Baum has stated publicly that the most dramatic consequence of the rise in the numbers of routine mammographies has been a huge increase in the incidence of small, well-contained, relatively benign breast cancers known as ductal carcinoma in situ (DCIS) (BMJ Rapid Responses at bmj.com/cgi/eletters/325/ 7361/418#24945, 24 August 2002).
Early in 2002, the American Cancer Society predicted that nearly 48,000 new cases of DCIS would be diagnosed in the US that year – an increase of around 900 per cent – compared with the rate in 1983, when only 4900 cases were diagnosed.
Some would consider this a rise of epidemic proportions while others argue that it’s just mammography picking up anomalies that were there all along but, in the majority of women, never developed into full-blown cancer. Indeed, based on autopsies, it is estimated that at least half of the cases of DCIS would not progress to an invasive cancer if left undetected (Br J Cancer, 1987; 56: 814-9).
There is even, within medical circles, hot debate over whether DCIS is even a cancer at all. These tiny cancers, which are entirely confined within the milk duct tissue, are often described in a diagnosis as a ‘precancer’ – even though the condition is malignant (and has the potential to become a full-blown invasive cancer). Because doctors don’t know which cases of DCIS will become invasive and which will not, all are treated in the same manner – usually with surgery backed up by hormone therapy and irradiation.
The survival rate for DCIS is something in the region of 98 per cent.

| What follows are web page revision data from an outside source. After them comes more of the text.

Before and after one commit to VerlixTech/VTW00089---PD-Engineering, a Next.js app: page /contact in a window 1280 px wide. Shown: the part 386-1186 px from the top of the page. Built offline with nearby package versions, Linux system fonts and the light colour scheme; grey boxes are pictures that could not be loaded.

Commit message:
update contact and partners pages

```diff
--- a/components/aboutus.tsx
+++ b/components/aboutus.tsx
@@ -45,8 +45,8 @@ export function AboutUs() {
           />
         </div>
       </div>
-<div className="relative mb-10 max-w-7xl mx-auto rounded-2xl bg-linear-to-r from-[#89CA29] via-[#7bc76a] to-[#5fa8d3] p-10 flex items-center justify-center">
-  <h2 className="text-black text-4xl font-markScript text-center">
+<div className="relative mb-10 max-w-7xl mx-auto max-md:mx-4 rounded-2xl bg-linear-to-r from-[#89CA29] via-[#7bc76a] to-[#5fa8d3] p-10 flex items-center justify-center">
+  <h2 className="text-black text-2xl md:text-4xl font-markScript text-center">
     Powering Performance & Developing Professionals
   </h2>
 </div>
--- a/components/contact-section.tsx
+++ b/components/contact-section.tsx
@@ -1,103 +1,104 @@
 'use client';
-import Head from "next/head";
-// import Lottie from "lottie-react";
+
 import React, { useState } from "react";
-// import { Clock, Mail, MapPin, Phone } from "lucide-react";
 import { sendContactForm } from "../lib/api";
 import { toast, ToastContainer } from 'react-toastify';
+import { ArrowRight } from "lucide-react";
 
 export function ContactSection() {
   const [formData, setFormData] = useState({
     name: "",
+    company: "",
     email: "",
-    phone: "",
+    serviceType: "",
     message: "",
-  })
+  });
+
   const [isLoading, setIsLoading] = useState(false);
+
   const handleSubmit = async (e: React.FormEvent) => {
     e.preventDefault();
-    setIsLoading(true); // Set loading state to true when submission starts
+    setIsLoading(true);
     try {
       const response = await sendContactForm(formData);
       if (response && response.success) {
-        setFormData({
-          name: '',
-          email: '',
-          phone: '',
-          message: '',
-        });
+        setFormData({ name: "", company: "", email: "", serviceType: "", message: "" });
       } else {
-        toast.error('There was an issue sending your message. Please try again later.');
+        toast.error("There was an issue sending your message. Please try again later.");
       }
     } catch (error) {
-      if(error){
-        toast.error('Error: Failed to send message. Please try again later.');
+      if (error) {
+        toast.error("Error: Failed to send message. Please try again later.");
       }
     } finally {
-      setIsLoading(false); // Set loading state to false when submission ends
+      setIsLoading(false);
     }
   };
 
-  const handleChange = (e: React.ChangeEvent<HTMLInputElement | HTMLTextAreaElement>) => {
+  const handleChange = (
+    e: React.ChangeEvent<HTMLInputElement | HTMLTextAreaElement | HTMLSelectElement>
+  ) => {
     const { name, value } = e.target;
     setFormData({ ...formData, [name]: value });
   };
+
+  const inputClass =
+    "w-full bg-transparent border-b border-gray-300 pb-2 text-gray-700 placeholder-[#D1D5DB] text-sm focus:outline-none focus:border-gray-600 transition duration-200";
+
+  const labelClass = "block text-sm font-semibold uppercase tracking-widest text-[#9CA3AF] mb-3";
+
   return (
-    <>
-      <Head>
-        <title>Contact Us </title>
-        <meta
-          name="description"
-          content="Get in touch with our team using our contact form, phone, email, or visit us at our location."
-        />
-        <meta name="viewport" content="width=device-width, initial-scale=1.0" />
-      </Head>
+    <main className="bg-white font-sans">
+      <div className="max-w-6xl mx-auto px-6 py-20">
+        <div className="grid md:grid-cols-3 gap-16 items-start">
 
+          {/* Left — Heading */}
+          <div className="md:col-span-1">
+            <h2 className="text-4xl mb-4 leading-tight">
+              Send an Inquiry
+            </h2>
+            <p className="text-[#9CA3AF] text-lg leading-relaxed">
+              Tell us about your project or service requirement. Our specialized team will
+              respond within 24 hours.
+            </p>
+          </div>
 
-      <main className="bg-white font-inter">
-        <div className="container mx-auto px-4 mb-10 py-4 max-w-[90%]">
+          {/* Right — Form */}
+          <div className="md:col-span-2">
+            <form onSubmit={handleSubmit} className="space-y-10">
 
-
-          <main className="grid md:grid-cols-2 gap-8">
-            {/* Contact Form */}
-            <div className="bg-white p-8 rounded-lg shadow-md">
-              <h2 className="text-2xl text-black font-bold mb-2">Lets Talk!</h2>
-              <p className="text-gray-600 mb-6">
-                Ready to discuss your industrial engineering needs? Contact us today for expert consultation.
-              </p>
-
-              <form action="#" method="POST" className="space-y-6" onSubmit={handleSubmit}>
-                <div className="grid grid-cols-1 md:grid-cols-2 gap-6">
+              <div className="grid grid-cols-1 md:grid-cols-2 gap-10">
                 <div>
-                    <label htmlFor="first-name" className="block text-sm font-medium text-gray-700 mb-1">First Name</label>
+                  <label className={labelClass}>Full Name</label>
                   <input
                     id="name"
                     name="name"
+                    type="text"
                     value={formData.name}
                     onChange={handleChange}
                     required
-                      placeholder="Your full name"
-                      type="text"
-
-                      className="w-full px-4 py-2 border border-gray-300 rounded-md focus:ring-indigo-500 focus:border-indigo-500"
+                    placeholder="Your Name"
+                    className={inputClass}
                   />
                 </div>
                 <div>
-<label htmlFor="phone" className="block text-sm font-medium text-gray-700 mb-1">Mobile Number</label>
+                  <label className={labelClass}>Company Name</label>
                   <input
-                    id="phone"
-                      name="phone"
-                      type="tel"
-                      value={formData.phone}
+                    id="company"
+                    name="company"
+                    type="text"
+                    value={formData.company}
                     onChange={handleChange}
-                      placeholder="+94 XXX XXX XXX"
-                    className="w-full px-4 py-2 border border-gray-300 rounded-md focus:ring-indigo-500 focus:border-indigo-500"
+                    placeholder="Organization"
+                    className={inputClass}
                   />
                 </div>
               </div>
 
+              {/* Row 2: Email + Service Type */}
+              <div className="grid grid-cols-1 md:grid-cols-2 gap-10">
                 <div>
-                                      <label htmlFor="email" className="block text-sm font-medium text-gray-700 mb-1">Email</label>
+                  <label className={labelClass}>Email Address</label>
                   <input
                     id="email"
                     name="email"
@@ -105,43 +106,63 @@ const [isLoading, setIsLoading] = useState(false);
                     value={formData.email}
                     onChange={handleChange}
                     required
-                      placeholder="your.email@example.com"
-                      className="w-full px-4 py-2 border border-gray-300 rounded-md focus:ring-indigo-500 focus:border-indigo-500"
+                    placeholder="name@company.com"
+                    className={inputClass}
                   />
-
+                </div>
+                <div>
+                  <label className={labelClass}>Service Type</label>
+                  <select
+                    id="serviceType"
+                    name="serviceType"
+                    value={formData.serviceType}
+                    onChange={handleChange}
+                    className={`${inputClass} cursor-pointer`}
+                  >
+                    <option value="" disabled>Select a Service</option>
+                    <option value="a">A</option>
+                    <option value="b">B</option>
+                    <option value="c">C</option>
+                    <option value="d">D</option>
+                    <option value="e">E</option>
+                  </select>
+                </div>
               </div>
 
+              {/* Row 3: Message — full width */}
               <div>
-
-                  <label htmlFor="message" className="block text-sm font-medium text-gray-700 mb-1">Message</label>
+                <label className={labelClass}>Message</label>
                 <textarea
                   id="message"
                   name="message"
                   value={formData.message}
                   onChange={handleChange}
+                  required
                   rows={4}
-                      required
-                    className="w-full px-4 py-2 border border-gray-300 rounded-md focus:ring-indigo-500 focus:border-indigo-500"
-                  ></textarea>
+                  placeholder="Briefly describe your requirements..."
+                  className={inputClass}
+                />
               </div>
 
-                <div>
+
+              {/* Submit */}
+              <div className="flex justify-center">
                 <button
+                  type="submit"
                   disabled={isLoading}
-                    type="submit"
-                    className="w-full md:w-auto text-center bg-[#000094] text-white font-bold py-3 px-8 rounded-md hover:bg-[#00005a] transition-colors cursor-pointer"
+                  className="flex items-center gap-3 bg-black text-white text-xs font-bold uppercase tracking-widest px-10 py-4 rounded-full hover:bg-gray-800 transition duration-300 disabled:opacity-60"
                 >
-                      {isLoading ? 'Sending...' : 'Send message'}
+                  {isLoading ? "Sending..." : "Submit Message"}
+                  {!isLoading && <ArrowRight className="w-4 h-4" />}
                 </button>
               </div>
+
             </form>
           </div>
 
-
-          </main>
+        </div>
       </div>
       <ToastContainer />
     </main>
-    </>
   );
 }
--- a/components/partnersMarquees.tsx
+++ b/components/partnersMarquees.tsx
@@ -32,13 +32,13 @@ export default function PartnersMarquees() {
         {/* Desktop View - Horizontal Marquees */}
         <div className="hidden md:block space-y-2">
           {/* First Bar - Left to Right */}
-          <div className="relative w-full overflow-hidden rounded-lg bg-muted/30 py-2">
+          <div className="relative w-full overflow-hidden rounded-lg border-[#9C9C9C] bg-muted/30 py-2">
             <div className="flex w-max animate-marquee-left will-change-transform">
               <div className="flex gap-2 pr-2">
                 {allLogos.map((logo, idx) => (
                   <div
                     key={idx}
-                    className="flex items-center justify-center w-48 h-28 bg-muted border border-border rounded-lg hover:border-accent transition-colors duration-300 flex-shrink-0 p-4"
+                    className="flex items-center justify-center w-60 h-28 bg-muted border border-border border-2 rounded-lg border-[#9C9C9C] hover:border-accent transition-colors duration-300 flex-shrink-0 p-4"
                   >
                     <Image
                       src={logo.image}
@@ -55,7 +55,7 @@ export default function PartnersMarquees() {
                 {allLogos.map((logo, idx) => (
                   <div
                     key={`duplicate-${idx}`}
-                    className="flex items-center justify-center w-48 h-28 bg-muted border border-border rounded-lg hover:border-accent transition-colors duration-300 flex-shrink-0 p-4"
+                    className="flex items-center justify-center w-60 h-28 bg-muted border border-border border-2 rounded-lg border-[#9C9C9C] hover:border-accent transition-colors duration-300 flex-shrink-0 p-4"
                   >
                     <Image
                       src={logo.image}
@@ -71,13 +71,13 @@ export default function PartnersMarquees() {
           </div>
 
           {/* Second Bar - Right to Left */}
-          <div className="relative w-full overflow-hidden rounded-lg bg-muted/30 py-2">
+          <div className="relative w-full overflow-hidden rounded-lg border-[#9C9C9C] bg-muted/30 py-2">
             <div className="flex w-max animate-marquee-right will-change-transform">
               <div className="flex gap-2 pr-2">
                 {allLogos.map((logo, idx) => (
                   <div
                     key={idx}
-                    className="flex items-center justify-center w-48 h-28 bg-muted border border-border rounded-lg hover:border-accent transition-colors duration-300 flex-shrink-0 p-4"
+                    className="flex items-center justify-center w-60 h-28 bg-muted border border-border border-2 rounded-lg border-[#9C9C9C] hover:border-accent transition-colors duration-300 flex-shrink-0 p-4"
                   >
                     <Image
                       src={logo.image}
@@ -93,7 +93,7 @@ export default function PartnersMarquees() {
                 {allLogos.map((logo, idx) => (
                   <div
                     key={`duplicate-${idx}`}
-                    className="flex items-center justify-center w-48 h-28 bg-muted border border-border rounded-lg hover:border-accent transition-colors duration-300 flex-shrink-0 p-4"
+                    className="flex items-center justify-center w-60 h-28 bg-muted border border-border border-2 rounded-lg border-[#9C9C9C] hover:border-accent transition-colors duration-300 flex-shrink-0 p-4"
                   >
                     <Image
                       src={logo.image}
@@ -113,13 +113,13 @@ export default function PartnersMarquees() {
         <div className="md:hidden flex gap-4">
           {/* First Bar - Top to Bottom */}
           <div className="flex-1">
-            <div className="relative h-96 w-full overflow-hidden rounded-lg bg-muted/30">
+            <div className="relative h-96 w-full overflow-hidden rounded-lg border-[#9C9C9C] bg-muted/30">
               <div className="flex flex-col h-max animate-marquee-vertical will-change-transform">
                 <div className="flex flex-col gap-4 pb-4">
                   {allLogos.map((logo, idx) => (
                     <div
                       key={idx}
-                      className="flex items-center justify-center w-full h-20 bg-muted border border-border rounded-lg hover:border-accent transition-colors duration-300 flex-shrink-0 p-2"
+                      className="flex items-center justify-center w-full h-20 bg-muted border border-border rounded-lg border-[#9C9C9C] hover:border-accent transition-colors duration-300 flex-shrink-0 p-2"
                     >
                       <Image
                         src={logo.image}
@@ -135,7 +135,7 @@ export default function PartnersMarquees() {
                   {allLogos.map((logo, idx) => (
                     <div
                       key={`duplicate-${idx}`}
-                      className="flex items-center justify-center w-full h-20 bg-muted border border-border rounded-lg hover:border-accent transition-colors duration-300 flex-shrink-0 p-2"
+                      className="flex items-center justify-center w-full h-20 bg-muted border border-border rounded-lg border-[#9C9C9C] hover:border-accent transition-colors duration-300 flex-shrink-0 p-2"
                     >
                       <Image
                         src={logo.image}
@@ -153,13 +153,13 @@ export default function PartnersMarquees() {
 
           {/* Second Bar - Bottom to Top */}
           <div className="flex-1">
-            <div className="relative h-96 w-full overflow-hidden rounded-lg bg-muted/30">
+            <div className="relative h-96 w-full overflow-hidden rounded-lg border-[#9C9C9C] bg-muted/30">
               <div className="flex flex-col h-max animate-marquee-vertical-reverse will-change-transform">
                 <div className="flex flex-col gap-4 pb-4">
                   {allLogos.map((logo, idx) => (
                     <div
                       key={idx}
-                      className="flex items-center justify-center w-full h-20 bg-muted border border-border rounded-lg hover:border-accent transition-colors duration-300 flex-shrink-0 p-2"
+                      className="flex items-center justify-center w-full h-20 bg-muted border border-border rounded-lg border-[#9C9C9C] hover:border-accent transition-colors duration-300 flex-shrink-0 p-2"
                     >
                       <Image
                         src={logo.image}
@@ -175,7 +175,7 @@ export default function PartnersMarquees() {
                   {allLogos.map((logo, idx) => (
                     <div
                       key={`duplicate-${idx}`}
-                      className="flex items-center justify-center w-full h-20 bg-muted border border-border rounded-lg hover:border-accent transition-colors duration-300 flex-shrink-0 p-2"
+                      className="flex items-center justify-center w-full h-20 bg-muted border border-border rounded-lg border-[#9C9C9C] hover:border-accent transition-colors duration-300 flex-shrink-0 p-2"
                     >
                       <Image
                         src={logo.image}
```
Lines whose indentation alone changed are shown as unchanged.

But the question is whether it is the early and aggressive treatment or the nature of the disease that is responsible for the numbers of women who go on to live normal healthy lives after DCIS. Given the studies showing that mammography makes no difference to outcome (Ann Intern Med, 2002; 137: 305-12; 344-6; 361-2; 363-4), many now believe it is the latter.